# Source information:

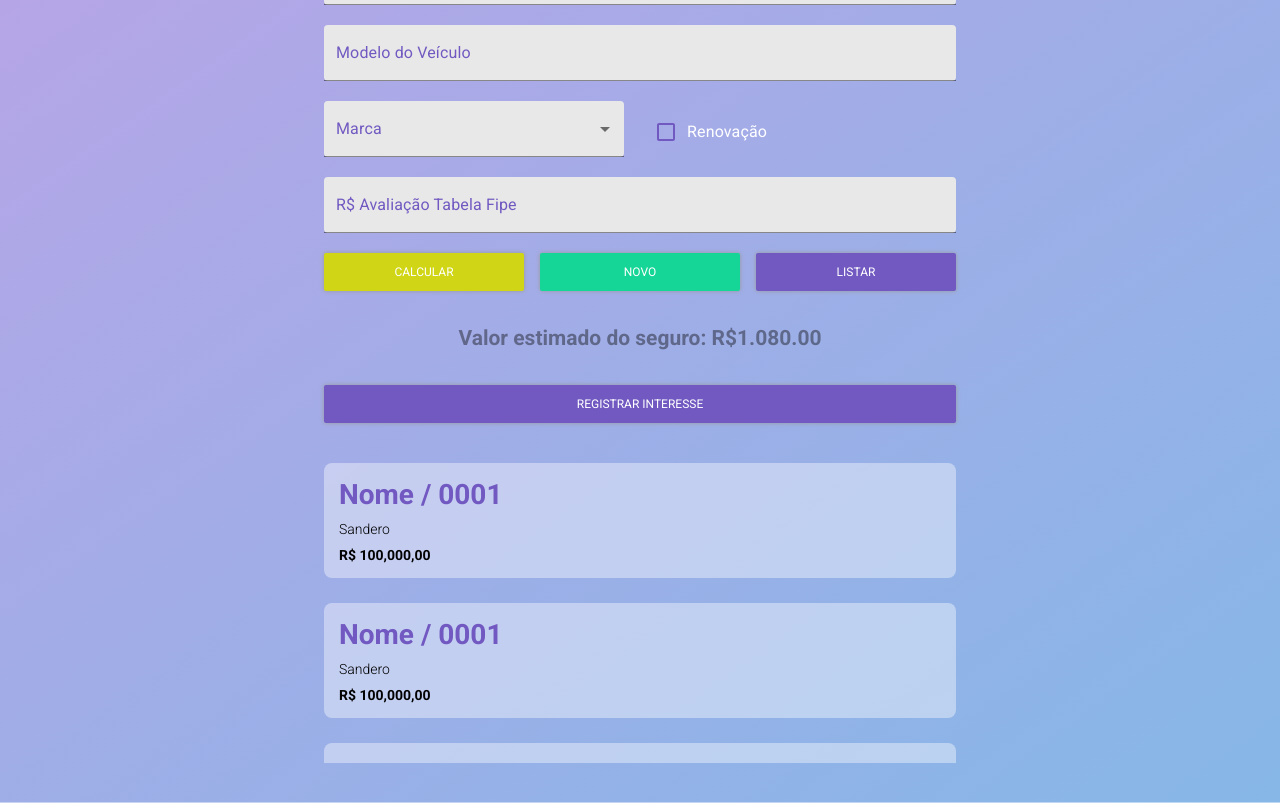
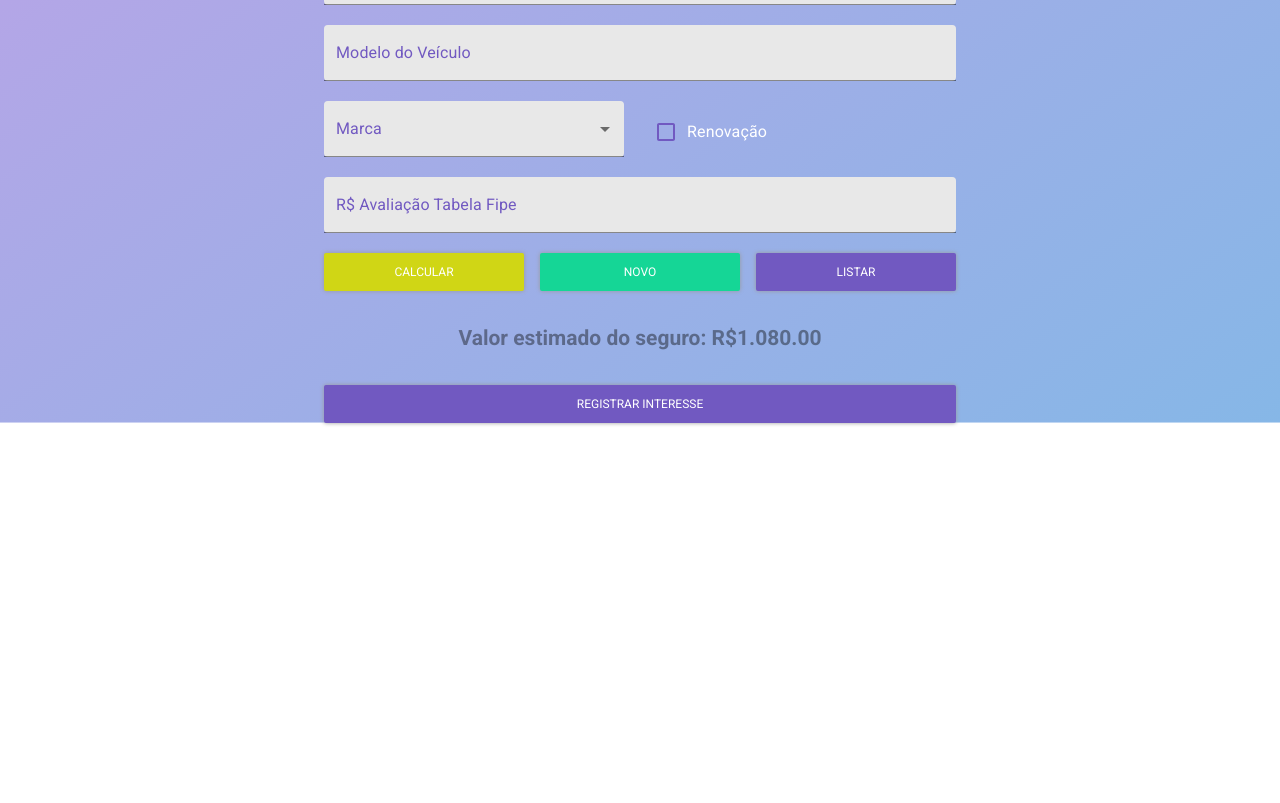
Before and after one commit to thaua97/trab-1-TAA, a React (Create React App) app: page / in a window 1280 px wide. Shown: the part 303-1106 px from the top of the page. After the commit the page ends 800 px from the top, so only its background shows below. Built offline with nearby package versions, Linux system fonts and the light colour scheme.

Commit message:
list items

```diff
--- a/src/components/Form/index.js
+++ b/src/components/Form/index.js
@@ -1,7 +1,5 @@
 import React, { useState } from 'react';
 import { toast } from 'react-toastify'
-
-import List from '../List';
 
 import {
     Container,
@@ -23,6 +21,7 @@ export default function Form() {
     const [ mark, setMark ] = useState('');
     const [ renew, setRenew ] = useState(false);
     const [ fipe, setFipe ] = useState('');
+    const [ item, setItem ] = useState('')
 
 
     function handleClientChange(e) {
@@ -51,7 +50,22 @@ export default function Form() {
         toast.success("Compos limpos!");
     }
 
-    function handleSubmit(e) {
+    async function handleToList() {
+        try {
+            const res = await JSON.parse(localStorage.getItem('@spacecar/item'));
+            if (!res){
+                toast.warn('Nenhum registro no sistema!')
+            } else {
+                setItem(res)
+                toast.success('Listado com sucesso!')
+            }
+
+        } catch (err) {
+            toast.error('Erro ao Carregar informações!')
+        }
+    }
+
+    async function handleSubmit(e) {
         e.preventDefault();
 
         if(!client && !vehicle && !mark && !fipe) {
@@ -64,9 +78,31 @@ export default function Form() {
             toast.warn('selecione a marca do veiculo');
         } else if (!fipe) {
             toast.warn('preencha o valor da tabela FIPE');
+        } else {
+            try {
+                let data = []
+
+                if(localStorage.getItem('@spacecar/item')) {
+                    data = JSON.parse(localStorage.getItem('@spacecar/item'));
+                }
+
+                data.push(
+                    {
+                        client,
+                        vehicle,
+                        mark,
+                        renew,
+                        fipe
+                    }
+                );
+
+                localStorage.setItem('@spacecar/item', JSON.stringify(data));
+
+                toast.success("Proposta Cadastrada!");
+            } catch (err) {
+                toast.error("Erro ao cadastrar proposta.");
+            }
         }
-
-
     }
 
     return (
@@ -81,15 +117,16 @@ export default function Form() {
                             <SelectControl variant="filled">
                                 <InputLabel htmlFor="filled-age-simple">Marca</InputLabel>
                                 <Select
-
+                                    value={mark}
+                                    onChange={handleMarkChange}
                                     input={<FilledInput name="age" id="filled-age-simple" />}
                                 >
                                 <MenuItem value="">
                                     <em>None</em>
                                 </MenuItem>
-                                <MenuItem value={10}>Ten</MenuItem>
-                                <MenuItem value={20}>Twenty</MenuItem>
-                                <MenuItem value={30}>Thirty</MenuItem>
+                                <MenuItem value="Ford">Ford</MenuItem>
+                                <MenuItem value="Renaut">Renaut</MenuItem>
+                                <MenuItem value="Fiat">Fiat</MenuItem>
                                 </Select>
                             </SelectControl>
                         </Grid>
@@ -106,14 +143,27 @@ export default function Form() {
                             <Button type="button" onClick={handleClear} color="#15d696">Novo</Button>
                         </Grid>
                         <Grid item xs={4}>
-                            <Button type="button"  color="#7159c1">Listar</Button>
+                            <Button type="button" onClick={handleToList} color="#7159c1">Listar</Button>
                         </Grid>
                     </Grid>
                     <h2>Valor estimado do seguro: R$1.080.00</h2>
                     <Button type="submit" color="#7159c1">Registrar Interesse</Button>
                 </FormCars>
-
-                <List />
+                {item !== '' ?
+                    <ul>
+                        {
+                            item && item.map(i => (
+                                <li key={i.client}>
+                                    <h1>{i.client}</h1>
+                                    <p>{i.vehicle}</p>
+                                    <span>{i.fipe}</span>
+                                </li>
+                            ))
+                        }
+                    </ul>
+                    :
+                    null
+                }
             </Wrapper>
         </Container>
 
--- a/src/components/Form/styles.js
+++ b/src/components/Form/styles.js
@@ -18,6 +18,34 @@ export const Wrapper = styled.div`
 
         @media screen and (max-width: 540px) {
             font-size: 14px;
+        }
+    }
+
+    ul {
+        height: 300px;
+        padding: 40px 0;
+        margin-top: 20px;
+        overflow: auto;
+
+        li {
+            padding: 15px;
+            margin-bottom: 25px;
+            border-radius: 8px;
+            background: rgba(255,255,255, 0.4);
+
+            h1 {
+                color: #7159c1;
+            }
+
+            p {
+                margin-top: 10px;
+                margin-bottom: 10px;
+                font-weight: 300;
+            }
+
+            span {
+                font-weight: bold;
+            }
         }
     }
 `;
--- a/src/components/List/index.js
+++ /dev/null
@@ -1,27 +0,0 @@
-import React from 'react';
-
-import { ListContainer } from './styles';
-
-export default function List() {
-  return (
-    <ListContainer>
-        <ul>
-            <li>
-                <h1>Nome / 0001</h1>
-                <p>Sandero</p>
-                <span>R$ 100,000,00</span>
-            </li>
-            <li>
-                <h1>Nome / 0001</h1>
-                <p>Sandero</p>
-                <span>R$ 100,000,00</span>
-            </li>
-            <li>
-                <h1>Nome / 0001</h1>
-                <p>Sandero</p>
-                <span>R$ 100,000,00</span>
-            </li>
-        </ul>
-    </ListContainer>
-  );
-}
--- a/src/components/List/styles.js
+++ /dev/null
@@ -1,33 +0,0 @@
-import styled from 'styled-components';
-
-export const ListContainer = styled.div`
-    width: 100%;
-    height: 100%;
-    padding: 40px 0px;
-
-    ul {
-        height: 300px;
-        overflow: auto;
-
-        li {
-            padding: 15px;
-            margin-bottom: 25px;
-            border-radius: 8px;
-            background: rgba(255,255,255, 0.4);
-
-            h1 {
-                color: #7159c1;
-            }
-
-            p {
-                margin-top: 10px;
-                margin-bottom: 10px;
-                font-weight: 300;
-            }
-
-            span {
-                font-weight: bold;
-            }
-        }
-    }
-`;
```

# Work to complete:
Print every entry exactly as written, without the pictures.

# Response below:
Before and after one commit to thaua97/trab-1-TAA, a React (Create React App) app: page / in a window 1280 px wide. Shown: the part 303-1106 px from the top of the page. After the commit the page ends 800 px from the top, so only its background shows below. Built offline with nearby package versions, Linux system fonts and the light colour scheme.

Commit message:
list items

```diff
--- a/src/components/Form/index.js
+++ b/src/components/Form/index.js
@@ -1,7 +1,5 @@
 import React, { useState } from 'react';
 import { toast } from 'react-toastify'
-
-import List from '../List';
 
 import {
     Container,
@@ -23,6 +21,7 @@ export default function Form() {
     const [ mark, setMark ] = useState('');
     const [ renew, setRenew ] = useState(false);
     const [ fipe, setFipe ] = useState('');
+    const [ item, setItem ] = useState('')
 
 
     function handleClientChange(e) {
@@ -51,7 +50,22 @@ export default function Form() {
         toast.success("Compos limpos!");
     }
 
-    function handleSubmit(e) {
+    async function handleToList() {
+        try {
+            const res = await JSON.parse(localStorage.getItem('@spacecar/item'));
+            if (!res){
+                toast.warn('Nenhum registro no sistema!')
+            } else {
+                setItem(res)
+                toast.success('Listado com sucesso!')
+            }
+
+        } catch (err) {
+            toast.error('Erro ao Carregar informações!')
+        }
+    }
+
+    async function handleSubmit(e) {
         e.preventDefault();
 
         if(!client && !vehicle && !mark && !fipe) {
@@ -64,9 +78,31 @@ export default function Form() {
             toast.warn('selecione a marca do veiculo');
         } else if (!fipe) {
             toast.warn('preencha o valor da tabela FIPE');
+        } else {
+            try {
+                let data = []
+
+                if(localStorage.getItem('@spacecar/item')) {
+                    data = JSON.parse(localStorage.getItem('@spacecar/item'));
+                }
+
+                data.push(
+                    {
+                        client,
+                        vehicle,
+                        mark,
+                        renew,
+                        fipe
+                    }
+                );
+
+                localStorage.setItem('@spacecar/item', JSON.stringify(data));
+
+                toast.success("Proposta Cadastrada!");
+            } catch (err) {
+                toast.error("Erro ao cadastrar proposta.");
+            }
         }
-
-
     }
 
     return (
@@ -81,15 +117,16 @@ export default function Form() {
                             <SelectControl variant="filled">
                                 <InputLabel htmlFor="filled-age-simple">Marca</InputLabel>
                                 <Select
-
+                                    value={mark}
+                                    onChange={handleMarkChange}
                                     input={<FilledInput name="age" id="filled-age-simple" />}
                                 >
                                 <MenuItem value="">
                                     <em>None</em>
                                 </MenuItem>
-                                <MenuItem value={10}>Ten</MenuItem>
-                                <MenuItem value={20}>Twenty</MenuItem>
-                                <MenuItem value={30}>Thirty</MenuItem>
+                                <MenuItem value="Ford">Ford</MenuItem>
+                                <MenuItem value="Renaut">Renaut</MenuItem>
+                                <MenuItem value="Fiat">Fiat</MenuItem>
                                 </Select>
                             </SelectControl>
                         </Grid>
@@ -106,14 +143,27 @@ export default function Form() {
                             <Button type="button" onClick={handleClear} color="#15d696">Novo</Button>
                         </Grid>
                         <Grid item xs={4}>
-                            <Button type="button"  color="#7159c1">Listar</Button>
+                            <Button type="button" onClick={handleToList} color="#7159c1">Listar</Button>
                         </Grid>
                     </Grid>
                     <h2>Valor estimado do seguro: R$1.080.00</h2>
                     <Button type="submit" color="#7159c1">Registrar Interesse</Button>
                 </FormCars>
-
-                <List />
+                {item !== '' ?
+                    <ul>
+                        {
+                            item && item.map(i => (
+                                <li key={i.client}>
+                                    <h1>{i.client}</h1>
+                                    <p>{i.vehicle}</p>
+                                    <span>{i.fipe}</span>
+                                </li>
+                            ))
+                        }
+                    </ul>
+                    :
+                    null
+                }
             </Wrapper>
         </Container>
 
--- a/src/components/Form/styles.js
+++ b/src/components/Form/styles.js
@@ -18,6 +18,34 @@ export const Wrapper = styled.div`
 
         @media screen and (max-width: 540px) {
             font-size: 14px;
+        }
+    }
+
+    ul {
+        height: 300px;
+        padding: 40px 0;
+        margin-top: 20px;
+        overflow: auto;
+
+        li {
+            padding: 15px;
+            margin-bottom: 25px;
+            border-radius: 8px;
+            background: rgba(255,255,255, 0.4);
+
+            h1 {
+                color: #7159c1;
+            }
+
+            p {
+                margin-top: 10px;
+                margin-bottom: 10px;
+                font-weight: 300;
+            }
+
+            span {
+                font-weight: bold;
+            }
         }
     }
 `;
--- a/src/components/List/index.js
+++ /dev/null
@@ -1,27 +0,0 @@
-import React from 'react';
-
-import { ListContainer } from './styles';
-
-export default function List() {
-  return (
-    <ListContainer>
-        <ul>
-            <li>
-                <h1>Nome / 0001</h1>
-                <p>Sandero</p>
-                <span>R$ 100,000,00</span>
-            </li>
-            <li>
-                <h1>Nome / 0001</h1>
-                <p>Sandero</p>
-                <span>R$ 100,000,00</span>
-            </li>
-            <li>
-                <h1>Nome / 0001</h1>
-                <p>Sandero</p>
-                <span>R$ 100,000,00</span>
-            </li>
-        </ul>
-    </ListContainer>
-  );
-}
--- a/src/components/List/styles.js
+++ /dev/null
@@ -1,33 +0,0 @@
-import styled from 'styled-components';
-
-export const ListContainer = styled.div`
-    width: 100%;
-    height: 100%;
-    padding: 40px 0px;
-
-    ul {
-        height: 300px;
-        overflow: auto;
-
-        li {
-            padding: 15px;
-            margin-bottom: 25px;
-            border-radius: 8px;
-            background: rgba(255,255,255, 0.4);
-
-            h1 {
-                color: #7159c1;
-            }
-
-            p {
-                margin-top: 10px;
-                margin-bottom: 10px;
-                font-weight: 300;
-            }
-
-            span {
-                font-weight: bold;
-            }
-        }
-    }
-`;
```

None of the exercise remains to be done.